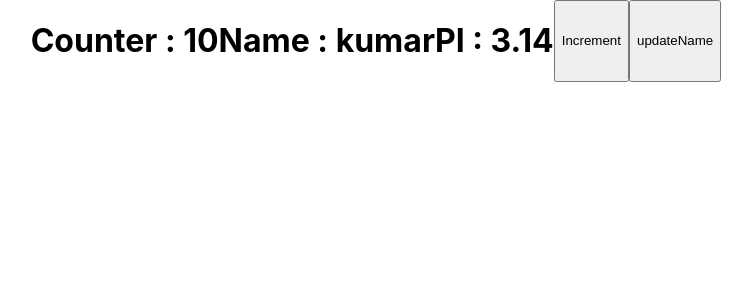
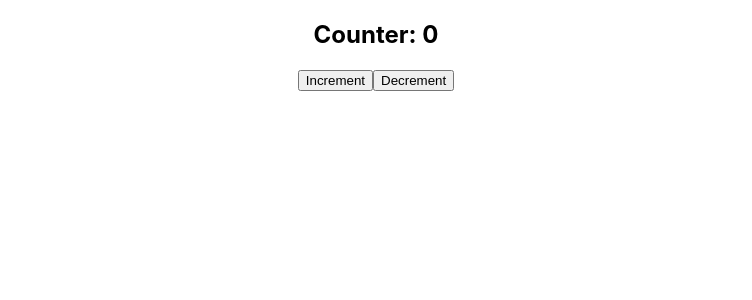
Before and after one commit to CodeCraftersGPT/tileskart3, a React (Create React App) app: page / in a window 1280 px wide. Shown: the top 300 px of the page, without its empty margins (264-1016 px from the left). Built offline with nearby package versions, Linux system fonts and the light colour scheme.

Commit message:
17-Class-Component

```diff
--- a/src/App.js
+++ b/src/App.js
@@ -6,6 +6,8 @@
 import User from './Components/useStateObject';
 import ConditionalRendering from './Components/ConditionalRendering';
 import BookList from './Components/BookList';
+import CounterClass from './Components/CounterClass';
+
 
 const employee ={
   name:"John",
@@ -23,11 +25,12 @@
 function App() {
   return (
     <div className="App" style={{ display: 'flex', justifyContent: 'center' }} >
+      <CounterClass/>
       {/* <BookList/> */}
 
       {/* <ConditionalRendering/> */}
       {/* <User/> */}
-      <Counter/>
+      {/* <Counter/> */}
      {/* <Greet firstName="Mahesh" lastName="Kumar" data={employee}/>
      <Greet firstName="Senthil" lastName="Kumar"  data={employee}/>
      <Greet firstName="Pramod" lastName="Kumar" data={employee}/>
--- /dev/null
+++ b/src/Components/CounterClass.js
@@ -0,0 +1,37 @@
+import React, { Component } from 'react';
+
+class CounterClass extends Component {
+  constructor(props) {
+    super(props);
+    // State initialized inside the constructor
+    this.state = {
+      count: 0,
+    };
+  }
+
+  // Increment count method defined as an arrow function
+  incrementCount = () => {
+    this.setState(prevState => ({
+      count: prevState.count + 1,
+    }));
+  };
+
+  // Decrement count method defined as an arrow function
+  decrementCount = () => {
+    this.setState(prevState => ({
+      count: prevState.count - 1,
+    }));
+  };
+
+  render() {
+    return (
+      <div>
+        <h2>Counter: {this.state.count}</h2>
+        <button onClick={this.incrementCount}>Increment</button>
+        <button onClick={this.decrementCount}>Decrement</button>
+      </div>
+    );
+  }
+}
+
+export default CounterClass;
```
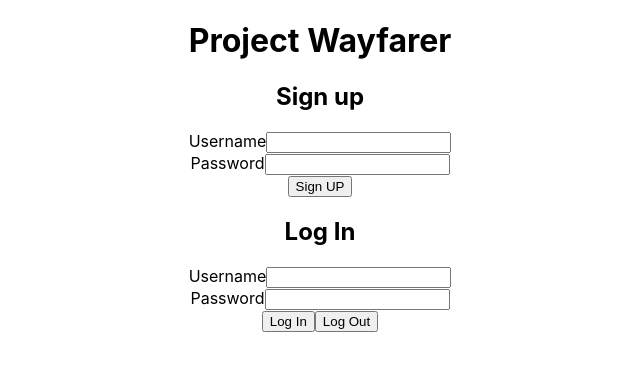
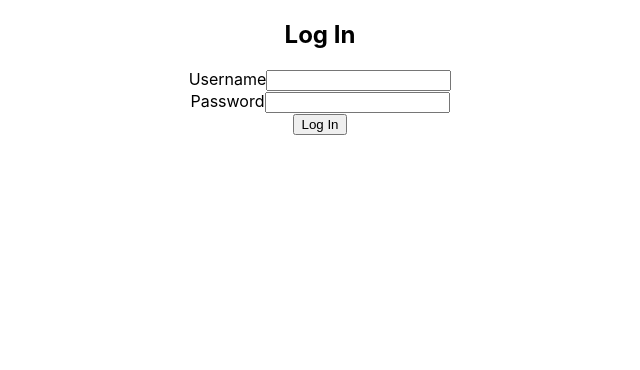
Before and after one commit to paristechprofile/project-2_wayfarer_frontend, a React (Create React App) app: page /login in a window 1280 px wide. Shown: the top 370 px of the page, without its empty margins (320-960 px from the left). Built offline with nearby package versions, Linux system fonts and the light colour scheme.

Commit message:
separates hard-coded auth.js into separate components(SignUpForm.js, LogInForm, and LogOut)

```diff
--- a/src/App.js
+++ b/src/App.js
@@ -3,7 +3,10 @@ import {
   Route,
   Switch
 } from 'react-router-dom'
-import axios from 'axios'
+import axios from 'axios';
+import LogInForm from './components/LogInForm';
+import LogOut from './components/LogOut';
+import SignUpForm from './components/SignUpForm';
 import './App.css';
 
 class App extends Component {
@@ -87,34 +90,48 @@ class App extends Component {
   render() {
     return (
       <div className="App">
-        <h1>Project Wayfarer</h1>
-        <h2>Sign up</h2>
-        <form>
-          <div>
-            <label htmlFor='username'>Username</label>
-            <input type='text' name='username' onChange={this.handleInput} />
-          </div>
+        <Switch>
+            <Route path='/signup'
+              render={(props) => {
+                return (
+                  <SignUpForm
+                  isLoggedIn={this.state.isLoggedIn}
+                  handleInput={this.handleInput}
+                  handleSignUp={this.handleSignUp} />
+                )
+              }}
+            />
+            <Route path='/login'
+              render={(props) => {
+                return (
+                  <LogInForm
+                  isLoggedIn={this.state.isLoggedIn}
+                  handleInput={this.handleInput}
+                  handleLogIn={this.handleLogIn} />
+                )
+              }}
+            />
+            <Route path='/logout'
+              render={(props) => {
+                return (
+                  <LogOut
+                  isLoggedIn={this.state.isLoggedIn}
+                  handleLogOut={this.handleLogOut} />
+                )
+              }}
+            />
 
-          <div>
-            <label htmlFor='pw'>Password</label>
-            <input type='text' name='pw' onChange={this.handleInput} />
-          </div>
-          <button onClick={this.handleSignUp}>Sign UP</button>
-        </form>
-        {/* login form to add to App.js */}
-        <h2>Log In</h2>
-        <form>
-          <div>
-            <label htmlFor='username'>Username</label>
-            <input type='text' name='username' onChange={this.handleInput} />
-          </div>
-          <div>
-            <label htmlFor='pw'>Password</label>
-            <input type='text' name='pw' onChange={this.handleInput} />
-          </div>
-          <button onClick={this.handleLogIn}>Log In</button>
-          <button onClick={this.handleLogOut}>Log Out</button>
-        </form>
+            {/* this will be logged-in user's view of city page */}
+            {/* <Route
+              path='/'
+              render={() => {
+                return (
+                  <DogList isLoggedIn={this.state.isLoggedIn} />
+                )
+              }}
+            /> */}
+
+          </Switch>
       </div>
     );
   }
--- /dev/null
+++ b/src/components/LogInForm.js
@@ -0,0 +1,24 @@
+import React, { Component } from 'react';
+//import css
+class LogInForm extends Component {
+    render() {
+        return (
+            <div>
+                <h2>Log In</h2>
+                <form>
+                    <div>
+                    <label htmlFor='username'>Username</label>
+                    <input type='text' name='username' onChange={this.props.handleInput} />
+                    </div>
+                    <div>
+                    <label htmlFor='pw'>Password</label>
+                    <input type='text' name='pw' onChange={this.props.handleInput} />
+                    </div>
+                    <button onClick={this.props.handleLogIn}>Log In</button>
+                </form>
+            </div>
+        );
+    }
+}
+
+export default LogInForm;
--- /dev/null
+++ b/src/components/LogOut.js
@@ -0,0 +1,13 @@
+import React, { Component } from 'react';
+//import css
+class LogOut extends Component {
+    render() {
+        return (
+            <div>
+                <button onClick={this.props.handleLogOut}>Log Out</button>
+            </div>
+        );
+    }
+}
+
+export default LogOut;
--- /dev/null
+++ b/src/components/SignUpForm.js
@@ -0,0 +1,25 @@
+import React, { Component } from 'react';
+
+class SignUpForm extends Component {
+    render() {
+        return (
+            <div>
+                <h2>Sign up</h2>
+                <form>
+                    <div>
+                    <label htmlFor='username'>Username</label>
+                    <input type='text' name='username' onChange={this.props.handleInput} />
+                    </div>
+
+                    <div>
+                    <label htmlFor='pw'>Password</label>
+                    <input type='text' name='pw' onChange={this.props.handleInput} />
+                    </div>
+                    <button onClick={this.props.handleSignUp}>Sign UP</button>
+                </form>
+            </div>
+        );
+    }
+}
+
+export default SignUpForm;
--- a/src/index.js
+++ b/src/index.js
@@ -2,9 +2,14 @@ import React from 'react';
 import ReactDOM from 'react-dom';
 import './index.css';
 import App from './App';
+import {BrowserRouter as Router} from 'react-router-dom';
 import * as serviceWorker from './serviceWorker';
 
-ReactDOM.render(<App />, document.getElementById('root'));
+ReactDOM.render(
+    <Router>
+        <App />
+    </Router>,
+document.getElementById('root'));
 
 // If you want your app to work offline and load faster, you can change
 // unregister() to register() below. Note this comes with some pitfalls.
```
Also changed, not shown: src/components/Auth.js (deleted).
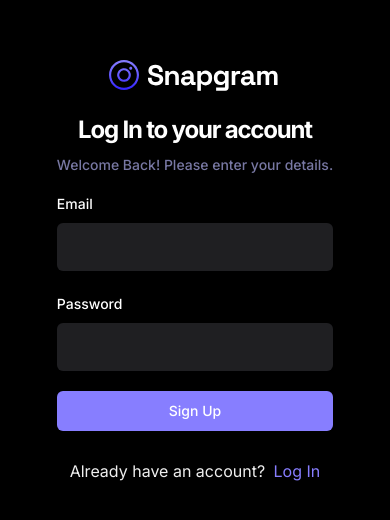
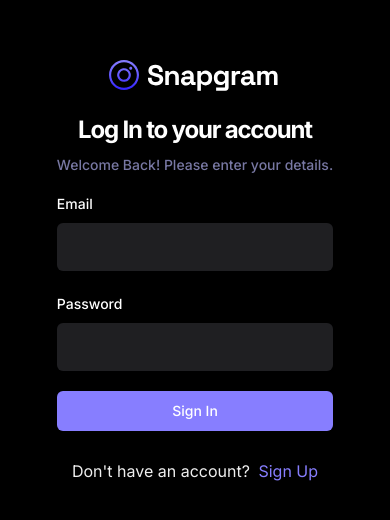
Before and after one commit to ArnabC27/snapgram, a React (Vite) app: page /sign-in in a window 390 px wide. Shown: the part 152-672 px from the top of the page. Built offline with nearby package versions, Linux system fonts and the light colour scheme; no server answers.

Commit message:
18.02.2024

```diff
--- a/src/_auth/forms/SigninForm.tsx
+++ b/src/_auth/forms/SigninForm.tsx
@@ -5,7 +5,7 @@ import { Button } from "@/components/ui/button"
 import { Form, FormControl, FormField, FormItem, FormLabel, FormMessage } from "@/components/ui/form"
 import { Input } from "@/components/ui/input"
 import { useForm } from 'react-hook-form'
-import { SignupValidation as SigninValidation } from '@/lib/validation'
+import { SigninValidation } from '@/lib/validation'
 import { z } from 'zod'
 import Loader from '@/components/shared/Loader'
 import { useToast } from "@/components/ui/use-toast"
@@ -19,7 +19,7 @@ const SigninForm = () => {
     const { checkAuthUser, isLoading: isUserLoading } = useUserContext();
     const navigate = useNavigate();
 
-    const { mutateAsync: signInAccount, isPending } = useSignInAccount();
+    const { mutateAsync: signInAccount } = useSignInAccount();
 
     // 1. Define your form.
     const form = useForm<z.infer<typeof SigninValidation>>({
@@ -92,12 +92,12 @@ const SigninForm = () => {
                             <div className='flex-center gap-2'>
                                 <Loader /> Loading...
                             </div>
-                        ) : 'Sign Up'}
+                        ) : 'Sign In'}
                     </Button>
 
                     <p className='text-small-regular text-light-2 text-center mt-2'>
-                        Already have an account?
-                        <Link to='/sign-in' className='text-primary-500 text-small-semibold ml-1'> Log In</Link>
+                        Don't have an account?
+                        <Link to='/sign-up' className='text-primary-500 text-small-semibold ml-1'> Sign Up</Link>
                     </p>
                 </form>
             </div>
--- a/src/_root/RootLayout.tsx
+++ b/src/_root/RootLayout.tsx
@@ -2,7 +2,9 @@ import React from 'react'
 
 const RootLayout = () => {
   return (
-    <div>RootLayout</div>
+    <div className='w-full md:flex'>
+
+    </div>
   )
 }
 
```
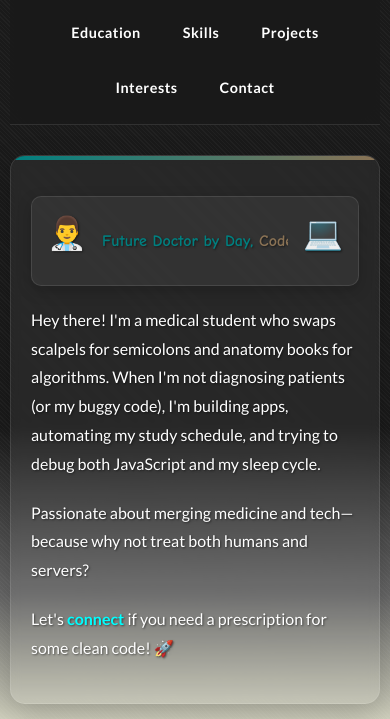
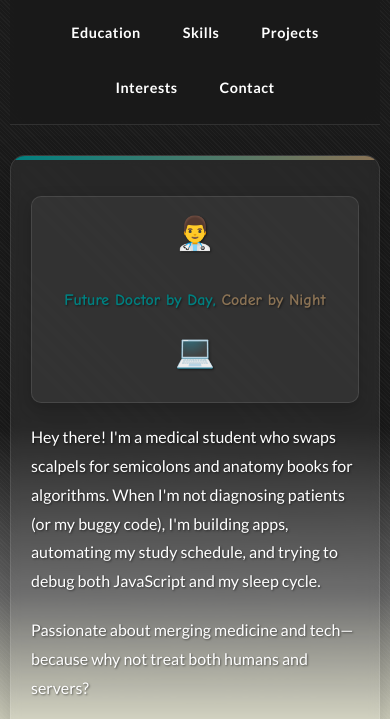
Before and after one commit to shunsui254/portfolio, a plain HTML site: page index.html in a window 390 px wide. Shown: the part 80-799 px from the top of the page. Drawn offline with Linux system fonts and the light colour scheme.

Commit message:
final commit

```diff
--- a/styles.css
+++ b/styles.css
@@ -1113,7 +1113,13 @@ footer::before {
     }
 
     .dynamic-text {
-        font-size: 1.3rem;
+        font-size: 1.5rem;
+        padding: 10px;
+        gap: 10px;
+    }
+
+    .left-emoji, .right-emoji {
+        font-size: 1.5rem;
     }
 }
 
@@ -1134,7 +1140,13 @@ footer::before {
     }
 
     .dynamic-text {
-        font-size: 1.1rem;
+        font-size: 1.2rem;
+        padding: 8px;
+        gap: 8px;
+    }
+
+    .left-emoji, .right-emoji {
+        font-size: 1.2rem;
     }
 }
 
@@ -1253,6 +1265,21 @@ footer::before {
     border-radius: 10px;
     border: 1px solid rgba(255, 255, 255, 0.1);
     box-shadow: 0 5px 15px rgba(0, 0, 0, 0.2);
+    flex-wrap: wrap; /* Allow content to wrap */
+}
+
+.typing-container {
+    position: relative;
+    overflow: hidden;
+    white-space: normal; /* Allow text to wrap */
+    text-align: center; /* Center wrapped text */
+}
+
+#typing-text {
+    display: inline-block;
+    position: relative;
+    color: var(--text-light);
+    white-space: normal; /* Allow text to wrap */
 }
 
 .left-emoji, .right-emoji {
@@ -1260,16 +1287,3 @@ footer::before {
     opacity: 1;
     animation: bounce 2s infinite;
 }
-
-.typing-container {
-    position: relative;
-    overflow: hidden;
-    white-space: nowrap;
-}
-
-#typing-text {
-    display: inline-block;
-    white-space: nowrap;
-    position: relative;
-    color: var(--text-light);
-}
```
Also changed, not shown: 1 other file.
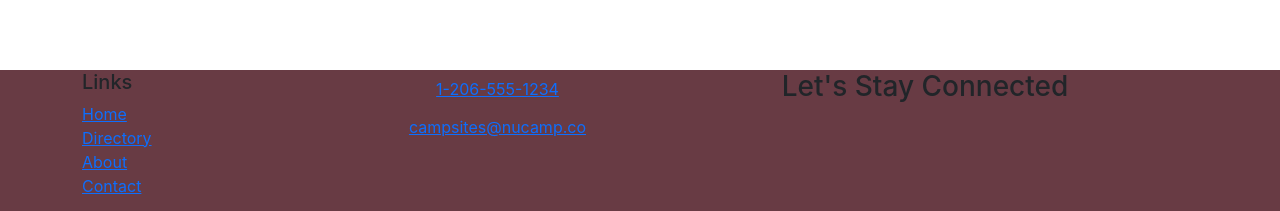
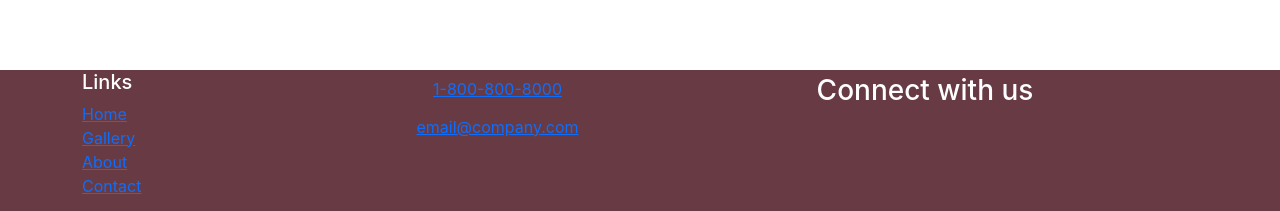
Before and after one commit to aymansalloum/photoServices, a React (Create React App) app: page / in a window 1280 px wide. Shown: the part 2577-2788 px from the top of the page. Built offline with nearby package versions, Linux system fonts and the light colour scheme; the HTML template or start-up script is replaced by a standard one.

Commit message:
modified footer

```diff
--- a/src/App.css
+++ b/src/App.css
@@ -40,3 +40,7 @@
 .siteFooter{
 background-color: #683b44;
 }
+
+.fonts{
+  color: white;
+}
--- a/src/components/FooterComponent.js
+++ b/src/components/FooterComponent.js
@@ -8,26 +8,26 @@ function Footer(props){
             <div className="container">
                 <div className="row">
                     <div className="col-4 col-sm-3 ">
-                        <h5>Links</h5>
+                        <h5 className="fonts">Links</h5>
                         <ul className="list-unstyled">
                             <li><Link to="/home">Home</Link></li>
-                            <li><Link to="/directory">Directory</Link></li>
+                            <li><Link to="/gallery">Gallery</Link></li>
                             <li><Link to="/aboutus">About</Link></li>
                             <li><Link to="/contactus">Contact</Link></li>
                         </ul>
                     </div>
 
-                    <div className="col-sm-3 text-center">
-                        <a role="button" className="btn btn-link" href="tel:+12065551234"><i className="fa fa-phone" /> 1-206-555-1234</a><br />
-                        <a role="button" className="btn btn-link" href="mailto:notreal@notreal.co"><i className="fa fa-envelope-o" /> campsites@nucamp.co</a>
+                    <div className="col-sm-3 col-6 text-center">
+                        <a role="button" className="btn btn-link" href="tel:+12065551234"><i className="fa fa-phone fonts" /> 1-800-800-8000</a><br />
+                        <a role="button" className="btn btn-link" href="mailto:notreal@notreal.co"><i className="fa fa-envelope-o fonts" /> email@company.com</a>
                     </div>
 
-                    <div className="col-6 col-sm-6 text-center">
-                        <h3>Let's Stay Connected</h3>
-                        <a className="btn btn-social-icon btn-instagram" href="http://instagram.com/"><i className="fa fa-instagram fa-5x" /></a>{' '}
-                        <a className="btn btn-social-icon btn-facebook" href="http://www.facebook.com/"><i className="fa fa-facebook fa-5x" /></a>{' '}
-                        <a className="btn btn-social-icon btn-twitter" href="http://twitter.com/"><i className="fa fa-twitter fa-5x" /></a>{' '}
-                        <a className="btn btn-social-icon btn-google" href="http://youtube.com/"><i className="fa fa-youtube fa-5x" /></a>
+                    <div className="col-12 col-sm-6 text-center mt-1">
+                        <h3 className="fonts">Connect with us</h3>
+                        <a className="btn btn-social-icon btn-instagram" href="http://instagram.com/"><i className="fa fa-instagram fa-5x fonts" /></a>{' '}
+                        <a className="btn btn-social-icon btn-facebook" href="http://www.facebook.com/"><i className="fa fa-facebook fa-5x fonts" /></a>{' '}
+                        <a className="btn btn-social-icon btn-twitter" href="http://twitter.com/"><i className="fa fa-twitter fa-5x fonts" /></a>{' '}
+                        <a className="btn btn-social-icon btn-google" href="http://youtube.com/"><i className="fa fa-youtube fa-5x fonts" /></a>
                     </div>
                 </div>
             </div>
```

══════════════════════════════

## Work to be completed
Figure out how many lines above hold "SigninForm", then give that number alone.

## Finished exercise
4